If you hoped there would be fewer public records requests for e-mails following Schill, that may not be the case. The Memorandum encourages individuals who are concerned about misuse of public resources to make public records requests regarding personal use of government e-mail.
Specifically, the Memorandum noted, “an individual may request existing records containing statistical information, including the number of e-mails (personal and business) and the time and dates of the personal e-mails over a specified period.”
The Schill decision and the Attorney General’s interpretation will likely place the records custodian in the position of having to sort through e-mails even if an employee declares an e-mail to be purely personal. It appears the records custodian will have to engage in a more time consuming review as employers try to follow the opinions of both the Supreme Court and the Attorney General. There also may be a spike in employee e-mail use (and abuse) if they perceive that Schill gives them carte blanche in their use of the employer’s e-mail system.

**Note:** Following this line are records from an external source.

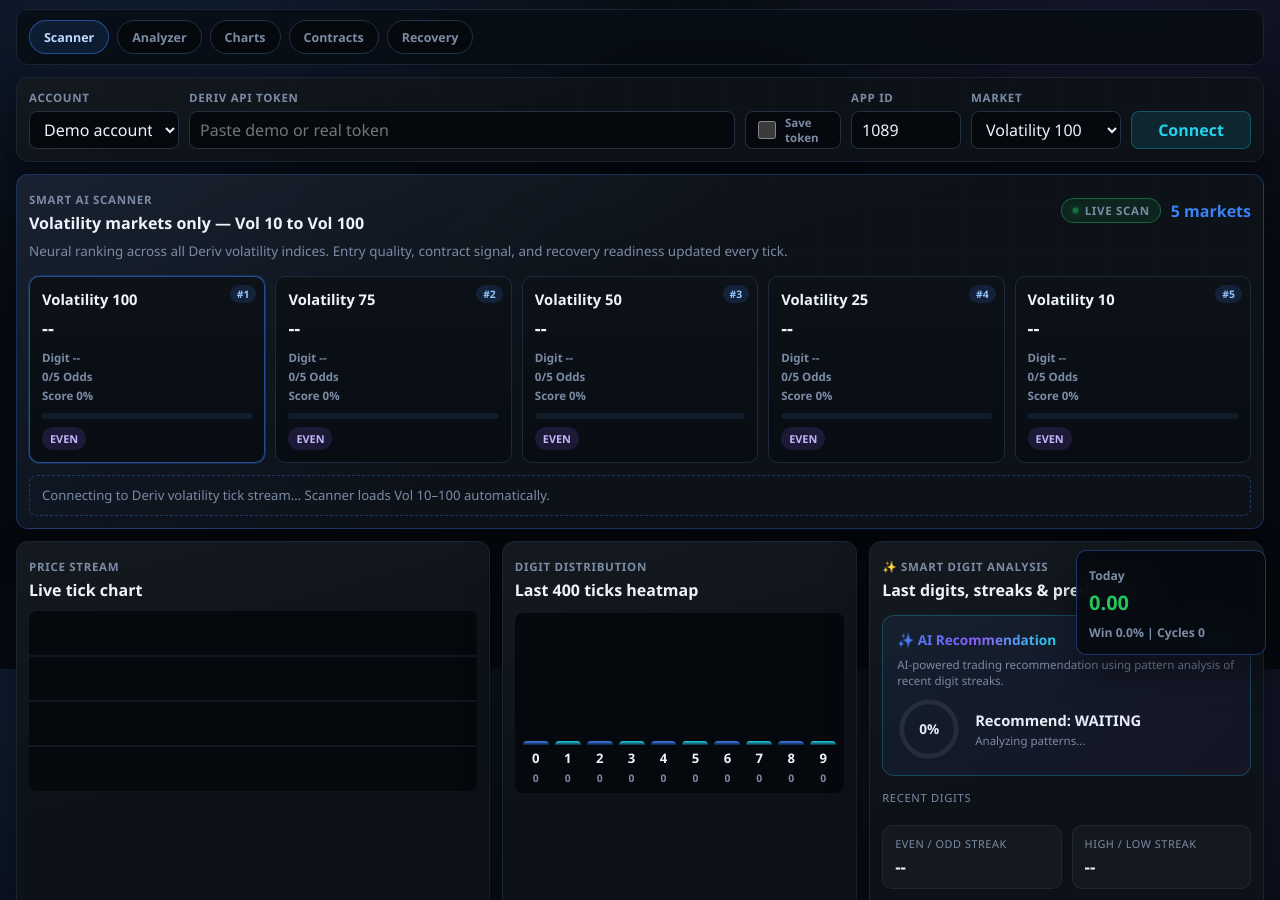
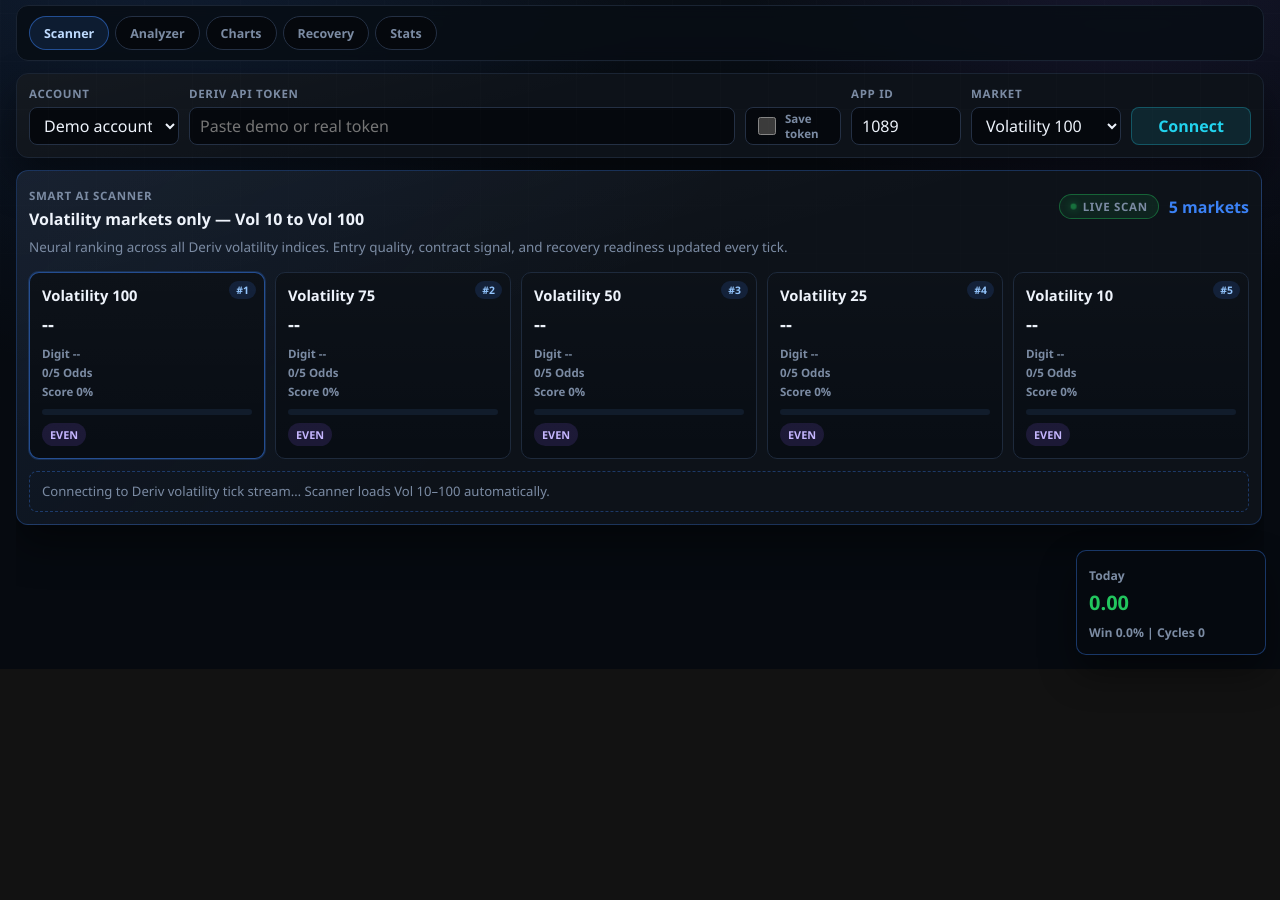
Before and after one commit to odhiambobutuba-prog/trade7smart, a plain HTML site: page index.html in a window 1280 px wide. Shown: the part 131-1031 px from the top of the page. After the commit the page ends 800 px from the top, so only its background shows below. Drawn offline with Linux system fonts and the light colour scheme.

Commit message:
Add files via upload

```diff
--- a/app.js
+++ b/app.js
@@ -1817,16 +1817,37 @@ function startLiveClock() {
   setInterval(tick, 1000);
 }
 
+const TAB_GROUPS = {
+  "ai-scanner-hero": ["ai-scanner-hero"],
+  "hero-grid": ["hero-grid"],
+  "charts-section": ["charts-section"],
+  recovery: ["pro-grid", "risk-grid"],
+  stats: ["analytics-grid", "scanner-grid", "bottom-grid"],
+};
+
 function initSectionNav() {
+  const allSectionIds = Object.values(TAB_GROUPS).flat();
+
+  function showTab(tabKey) {
+    const activeIds = TAB_GROUPS[tabKey] || [];
+    allSectionIds.forEach((id) => {
+      const el = document.getElementById(id);
+      if (el) el.classList.toggle("tab-hidden", !activeIds.includes(id));
+    });
+    document.querySelector(".terminal-shell").scrollTo({ top: 0, behavior: "instant" in window ? "instant" : "auto" });
+  }
+
   document.querySelectorAll(".nav-pill").forEach((pill) => {
     pill.addEventListener("click", () => {
       document.querySelectorAll(".nav-pill").forEach((p) => p.classList.remove("active"));
       pill.classList.add("active");
-      const target = document.getElementById(pill.dataset.scroll);
-      if (target) target.scrollIntoView({ behavior: "smooth", block: "start" });
+      showTab(pill.dataset.tab);
     });
   });
-}
+
+  showTab("ai-scanner-hero");
+}
+
 
 function hideLoader() {
   document.body.classList.add("loaded");
--- a/index.html
+++ b/index.html
@@ -5,8 +5,8 @@
     <meta name="viewport" content="width=device-width, initial-scale=1, viewport-fit=cover" />
     <meta name="theme-color" content="#060a10" />
     <title>Trade7Smart — AI Volatility Console</title>
-    <link rel="manifest" href="./manifest.webmanifest?v=ai-rec-20260620" />
-    <link rel="stylesheet" href="./styles.css?v=ai-rec-20260620" />
+    <link rel="manifest" href="./manifest.webmanifest?v=tabbed-ui-20260620" />
+    <link rel="stylesheet" href="./styles.css?v=tabbed-ui-20260620" />
   </head>
   <body>
     <div id="app-loader" class="app-loader">
@@ -38,11 +38,11 @@
       </header>
 
       <nav class="section-nav" aria-label="Console sections">
-        <button type="button" class="nav-pill active" data-scroll="ai-scanner-hero">Scanner</button>
-        <button type="button" class="nav-pill" data-scroll="hero-grid">Analyzer</button>
-        <button type="button" class="nav-pill" data-scroll="charts-section">Charts</button>
-        <button type="button" class="nav-pill" data-scroll="bot-panel-anchor">Contracts</button>
-        <button type="button" class="nav-pill" data-scroll="risk-grid">Recovery</button>
+        <button type="button" class="nav-pill active" data-tab="ai-scanner-hero">Scanner</button>
+        <button type="button" class="nav-pill" data-tab="hero-grid">Analyzer</button>
+        <button type="button" class="nav-pill" data-tab="charts-section">Charts</button>
+        <button type="button" class="nav-pill" data-tab="recovery">Recovery</button>
+        <button type="button" class="nav-pill" data-tab="stats">Stats</button>
       </nav>
 
       <section class="control-strip">
@@ -97,19 +97,6 @@
       </section>
 
       <section class="charts-section" id="charts-section">
-        <article class="panel chart-panel">
-          <div class="panel-head">
-            <div><span>Price stream</span><strong>Live tick chart</strong></div>
-          </div>
-          <canvas id="tick-chart" class="chart-canvas" height="180"></canvas>
-        </article>
-        <article class="panel chart-panel">
-          <div class="panel-head">
-            <div><span>Digit distribution</span><strong>Last 400 ticks heatmap</strong></div>
-          </div>
-          <div id="digit-heatmap" class="digit-heatmap"></div>
-        </article>
-
         <article class="panel digit-analysis-panel">
           <div class="panel-head">
             <div><span>✨ Smart Digit Analysis</span><strong>Last digits, streaks &amp; predictions</strong></div>
@@ -200,15 +187,9 @@
 
           <div id="digit-pattern-heatmap" class="digit-pattern-heatmap"></div>
         </article>
-        <article class="panel chart-panel">
-          <div class="panel-head">
-            <div><span>Session P&amp;L</span><strong>Profit curve</strong></div>
-          </div>
-          <canvas id="profit-chart" class="chart-canvas" height="180"></canvas>
-        </article>
       </section>
 
-      <section class="hero-grid">
+      <section class="hero-grid" id="hero-grid">
         <article class="panel signal-panel ai-analyzer-panel">
           <div class="analyzer-head">
             <div class="score-ring-wrap">
@@ -442,7 +423,7 @@
         </article>
       </section>
 
-      <section class="pro-grid">
+      <section class="pro-grid" id="pro-grid">
         <article class="panel best-market-panel">
           <div class="panel-head">
             <div><span>Best market auto-pick</span><strong id="best-market-title">Scanning markets</strong></div>
@@ -484,7 +465,7 @@
         </article>
       </section>
 
-      <section class="risk-grid">
+      <section class="risk-grid" id="risk-grid">
         <article class="panel recovery-settings-panel">
           <div class="panel-head">
             <div><span>Recovery settings</span><strong>Risk boundaries</strong></div>
@@ -542,7 +523,7 @@
         </article>
       </section>
 
-      <section class="analytics-grid">
+      <section class="analytics-grid" id="analytics-grid">
         <article class="panel stats-panel">
           <div class="panel-head">
             <div><span>Statistics</span><strong>Session performance</strong></div>
@@ -611,7 +592,7 @@
         </article>
       </section>
 
-      <section class="scanner-grid">
+      <section class="scanner-grid" id="scanner-grid">
         <article class="panel scanner-panel">
           <div class="panel-head">
             <div><span>Market scanner</span><strong>Volatility rank table</strong></div>
@@ -640,7 +621,7 @@
         </article>
       </section>
 
-      <section class="bottom-grid">
+      <section class="bottom-grid" id="bottom-grid">
         <article class="panel market-panel">
           <div class="panel-head">
             <div><span>Watchlist</span><strong>Market pulse</strong></div>
@@ -664,6 +645,6 @@
     </aside>
 
     <div id="toast-layer" class="toast-layer" aria-live="polite"></div>
-    <script src="./app.js?v=ai-rec-20260620"></script>
+    <script src="./app.js?v=tabbed-ui-20260620"></script>
   </body>
 </html>
--- a/styles.css
+++ b/styles.css
@@ -1893,3 +1893,61 @@ body.mini-mode .ai-market-grid {
   font-size: 0.72rem;
   color: var(--muted, #8b95a7);
 }
+
+/* ===== Tabbed layout: fit screen, no endless scroll ===== */
+html, body {
+  height: 100%;
+}
+
+body {
+  overflow: hidden;
+}
+
+.terminal-shell {
+  height: 100dvh;
+  display: flex;
+  flex-direction: column;
+  padding: 12px 16px;
+  box-sizing: border-box;
+  overflow: hidden;
+}
+
+.topbar,
+.control-strip,
+.section-nav {
+  flex-shrink: 0;
+}
+
+.ai-scanner-hero,
+.charts-section,
+.hero-grid,
+.pro-grid,
+.risk-grid,
+.analytics-grid,
+.scanner-grid,
+.bottom-grid {
+  flex: 1 1 auto;
+  min-height: 0;
+  overflow-y: auto;
+  padding-right: 2px;
+}
+
+.tab-hidden {
+  display: none !important;
+}
+
+.section-nav {
+  display: flex;
+  gap: 6px;
+  overflow-x: auto;
+}
+
+.nav-pill {
+  white-space: nowrap;
+}
+
+@media (max-width: 720px) {
+  .terminal-shell {
+    padding: 8px 10px;
+  }
+}
```
Also changed, not shown: sw.js (+4 -4 lines).
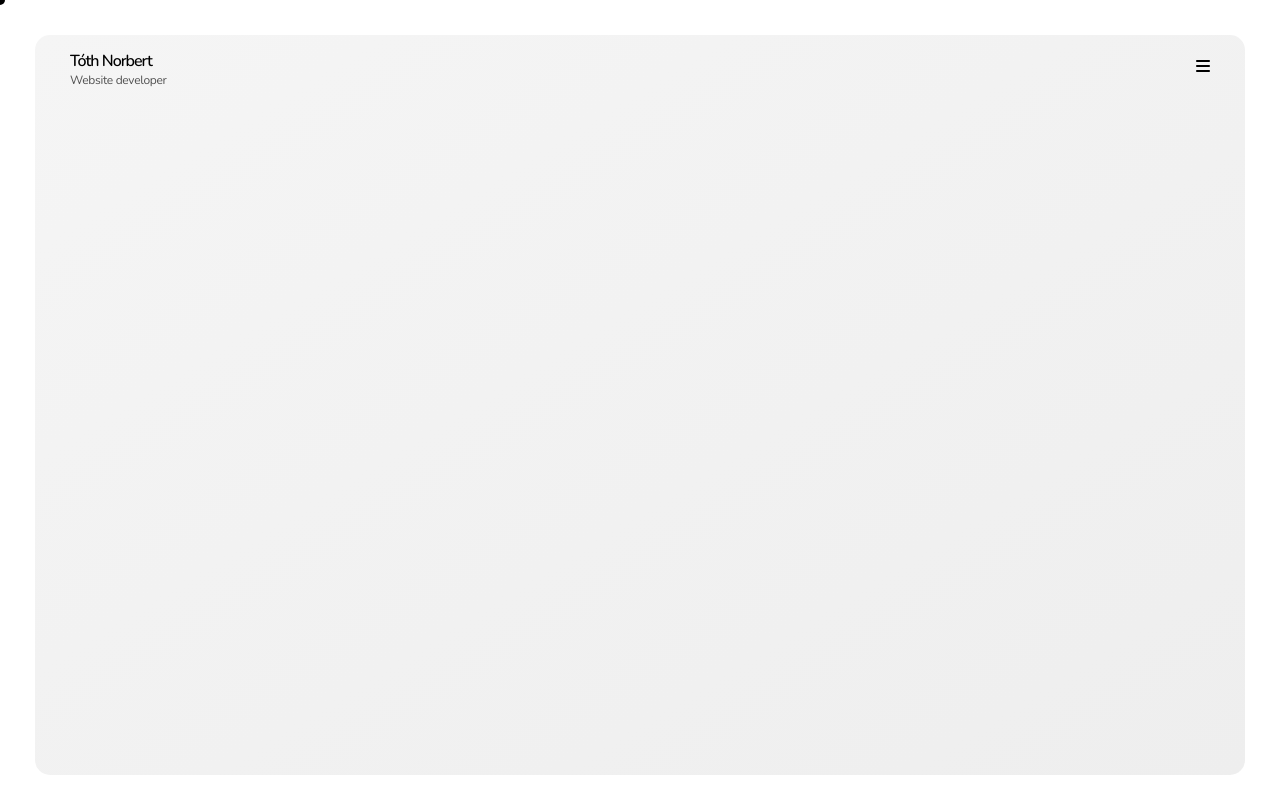
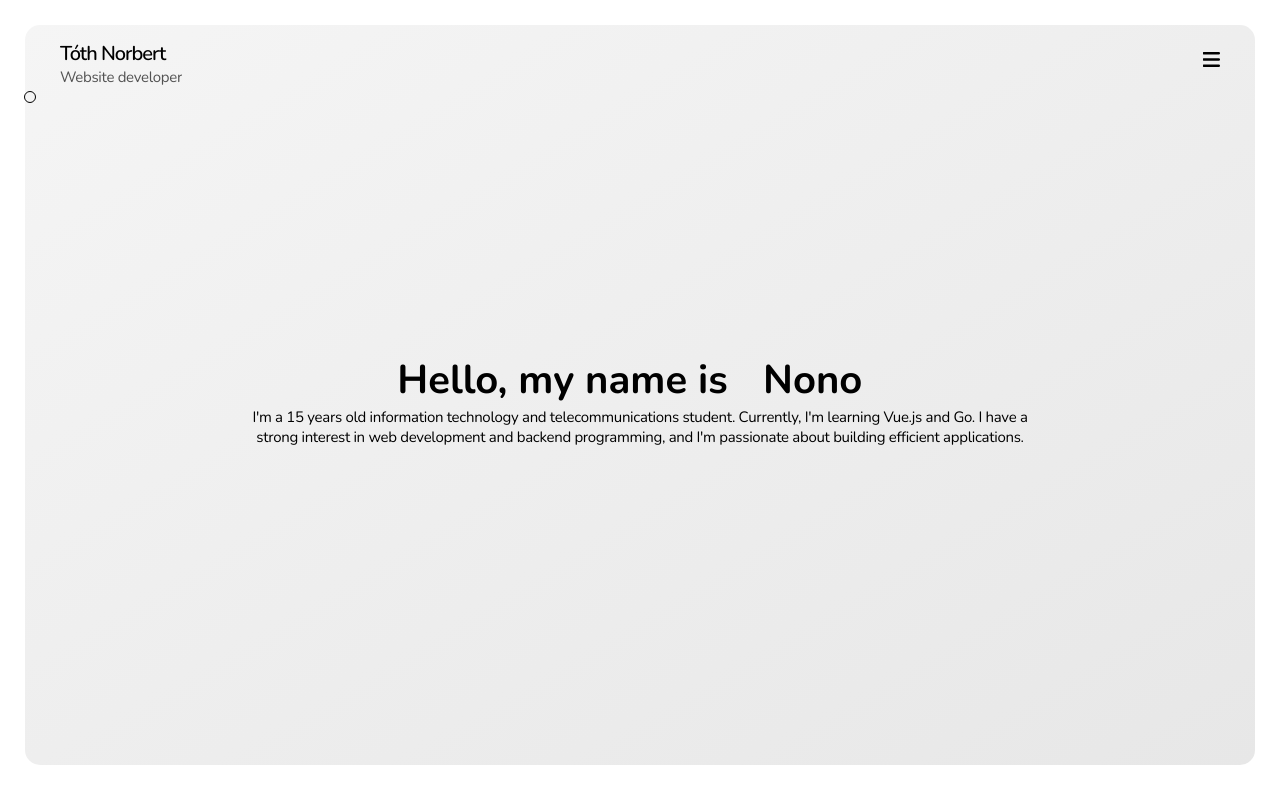
Before and after one commit to xflesx69/portfolio, a Vue app: page / in a window 1280 px wide. Built offline with nearby package versions, Linux system fonts and the light colour scheme.

Commit message:
v.0.0.3
Added New Cursor Animations
Added home.vue
Fixed Cursor Bugs

```diff
--- a/src/App.vue
+++ b/src/App.vue
@@ -11,7 +11,7 @@
 </template>
 
 <script lang="ts">
-import { defineComponent, onMounted, ref, onBeforeUnmount } from 'vue';
+import { defineComponent, onMounted, ref } from 'vue';
 import { RouterView } from 'vue-router';
 import Header from '@/components/Header.vue';
 
@@ -24,48 +24,67 @@ export default defineComponent({
     const cursor = ref<HTMLElement | null>(null);
     let mouseX = 0;
     let mouseY = 0;
-    let cursorX = 0;
-    let cursorY = 0;
-    const speed = 0.5;
+    let hideTimeout: ReturnType<typeof setTimeout>;
 
     const handleMouseMove = (e: MouseEvent) => {
       mouseX = e.pageX;
       mouseY = e.pageY;
 
+      if (cursor.value) {
+        cursor.value.style.left = `${mouseX}px`;
+        cursor.value.style.top = `${mouseY}px`;
+        cursor.value.style.transition = 'width 0.3s, height 0.3s, background-color 0.3s, border-width 0.3s';
+      }
+
       const target = e.target as HTMLElement;
-      if (target && target.tagName === 'TEXT' || target.tagName === 'A' || target.tagName === 'SPAN' || target.tagName === 'P') {
-        if (cursor.value) {
-          cursor.value.style.width = '5px';
-          cursor.value.style.height = '16px';
-          cursor.value.style.borderRadius = '0';
-        }
-      } else {
-        if (cursor.value) {
-          cursor.value.style.width = '10px';
-          cursor.value.style.height = '10px';
-          cursor.value.style.borderRadius = '50%';
+      if (target) {
+        if (['A', 'SPAN', 'P', 'H1'].includes(target.tagName) || target.id === 'button') {
+          if (cursor.value) {
+            if (target.id === 'button') {
+              cursor.value.style.width = '35px';
+              cursor.value.style.height = '35px';
+              cursor.value.style.borderRadius = '50%';
+              cursor.value.style.borderWidth = '1.5px';
+              cursor.value.style.backgroundColor = '';
+            } else {
+              cursor.value.style.width = '.2px';
+              cursor.value.style.height = '15px';
+              cursor.value.style.borderRadius = '10%';
+              cursor.value.style.borderWidth = '.1px';
+              cursor.value.style.backgroundColor = 'black';
+            }
+          }
+        } else {
+          if (cursor.value) {
+            cursor.value.style.width = '15px';
+            cursor.value.style.height = '15px';
+            cursor.value.style.borderRadius = '50%';
+            cursor.value.style.borderWidth = '1.9px';
+            cursor.value.style.backgroundColor = '';
+          }
         }
       }
-    };
 
-    const animateCursor = () => {
-      cursorX += (mouseX - cursorX) * speed;
-      cursorY += (mouseY - cursorY) * speed;
-
-      if (cursor.value) {
-        cursor.value.style.left = `${cursorX}px`;
-        cursor.value.style.top = `${cursorY}px`;
+      if (hideTimeout) {
+        clearTimeout(hideTimeout);
       }
 
-      requestAnimationFrame(animateCursor);
+      hideTimeout = setTimeout(() => {
+        if (cursor.value) {
+          cursor.value.style.width = '0px';
+          cursor.value.style.height = '0px';
+        }
+      }, 800);
     };
 
     onMounted(() => {
       document.addEventListener('mousemove', handleMouseMove);
-      animateCursor();
 
       return () => {
         document.removeEventListener('mousemove', handleMouseMove);
+        if (hideTimeout) {
+          clearTimeout(hideTimeout);
+        }
       };
     });
 
--- a/src/assets/main.scss
+++ b/src/assets/main.scss
@@ -12,11 +12,16 @@
     overflow: hidden;
 }
 
+*::selection {
+    background-color: #afafaf;
+    color: rgb(0, 0, 0);
+}
+
 .cursor {
     width: 10px;
     height: 10px;
     border-radius: 50%;
-    background-color: black;
+    border: 1.9px solid black;
     position: absolute;
     pointer-events: none;
     transform: translate(-50%, -50%);
@@ -35,11 +40,11 @@
 } */
 
 .container {
-    background: linear-gradient(to top left, #eeeeee 0%, #f5f5f5 100%);
+    background: linear-gradient(to top left, #e7e7e7 0%, #f5f5f5 100%);
     background-position: center;
     background-repeat: no-repeat;
     background-size: cover;
-    margin: 35px;
+    margin: 25px;
     padding: 5px;
     border-radius: 15px;
     height: calc(100vh - 70px);
@@ -57,12 +62,13 @@
         .name {
             letter-spacing: -1px;
             font-weight: 560;
+            font-size: 20px;
         }
 
         .desc {
             letter-spacing: -.3px;
-            font-weight: 200;
-            font-size: 12px;
+            font-weight: 250;
+            font-size: 15px;
             color: #525252;
         }
     }
@@ -74,5 +80,22 @@
         a {
             color: black;
         }
+        #button {
+            font-size: 20px;
+        }
     }
 }
+.home {
+    position: absolute;
+    top: 50%;
+    left: 50%;
+    transform: translate(-50%, -50%);
+    text-align: center;
+    h1 {
+        font-size: 40px;
+    }
+    p {
+        font-size: 15px;
+        letter-spacing: -.3px;
+    }
+  }
--- a/src/components/Header.vue
+++ b/src/components/Header.vue
@@ -5,7 +5,7 @@
             <p class="desc">Website developer</p>
         </div>
         <div class="nav">
-            <a href="#"><i class="fa-solid fa-bars"></i></a>
+            <a href="#" id="button"><i id="button" class="fa-solid fa-bars"></i></a>
         </div>
     </main>
 </template>
--- a/src/views/home.vue
+++ b/src/views/home.vue
@@ -1,5 +1,102 @@
 <template>
     <main>
-        <!-- <h1>asd</h1> -->
+      <div class="home">
+        <h1>
+          Hello, my name is <span class="swipename" :key="nameKey">{{ name }}</span>
+        </h1>
+        <p>
+          I'm a {{ age }} years old information technology and telecommunications student. Currently, I'm learning Vue.js and Go. I have a strong interest in web development and backend programming, and I'm passionate about building efficient applications.
+        </p>
+      </div>
     </main>
-</template>
+  </template>
+
+  <script lang="ts">
+  import { defineComponent, onMounted, ref } from 'vue';
+
+  export default defineComponent({
+    name: 'Home',
+    setup() {
+      const names = ['Norbert', 'Norbi', 'Nono', 'xflesx'];
+      const nameIndex = ref(0);
+      const name = ref(names[nameIndex.value]);
+      const nameKey = ref(0);
+
+      const changeName = () => {
+        nameIndex.value = (nameIndex.value + 1) % names.length;
+        name.value = names[nameIndex.value];
+        nameKey.value += 1;
+      };
+
+      onMounted(() => {
+        setInterval(changeName, 2000);
+      });
+
+      return {
+        name,
+        nameKey,
+        birthDate: new Date(2008, 9, 29),
+        age: 0,
+        calculateAge() {
+          const today = new Date();
+          let age = today.getFullYear() - this.birthDate.getFullYear();
+          const monthDifference = today.getMonth() - this.birthDate.getMonth();
+          const dayDifference = today.getDate() - this.birthDate.getDate();
+
+          if (monthDifference < 0 || (monthDifference === 0 && dayDifference < 0)) {
+            age--;
+          }
+
+          this.age = age;
+        }
+      };
+    },
+    created() {
+      this.calculateAge();
+    }
+  });
+  </script>
+
+  <style lang="scss">
+  .home {
+    display: flex;
+    flex-direction: column;
+    justify-content: center;
+    align-items: center;
+    height: 100vh;
+    text-align: center;
+  }
+
+  h1 {
+    display: inline-flex;
+    flex-direction: row;
+    justify-content: center;
+    align-items: center;
+    margin-left: 15px;
+    width: 800px;
+  }
+
+  .swipename {
+    display: inline-block;
+    width: 170px;
+    animation: swipe 1.8s ease-in-out forwards;
+  }
+
+  @keyframes swipe {
+    0% {
+      opacity: 0;
+      transform: translateY(10px);
+    }
+    30% {
+      opacity: 1;
+      transform: translateY(0);
+    }
+    80% {
+      opacity: 1;
+      transform: translateY(0);
+    }
+    100% {
+      opacity: 0;
+    }
+  }
+  </style>
```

If you have any questions on how to handle records requests or how to limit employee e-mail abuse after Schill and the Attorney General’s Memorandum, please do not hesitate to contact us.
This article should not be construed as legal advice and is intended for general informational
purposes only. If you have any questions, you should consult your legal counsel..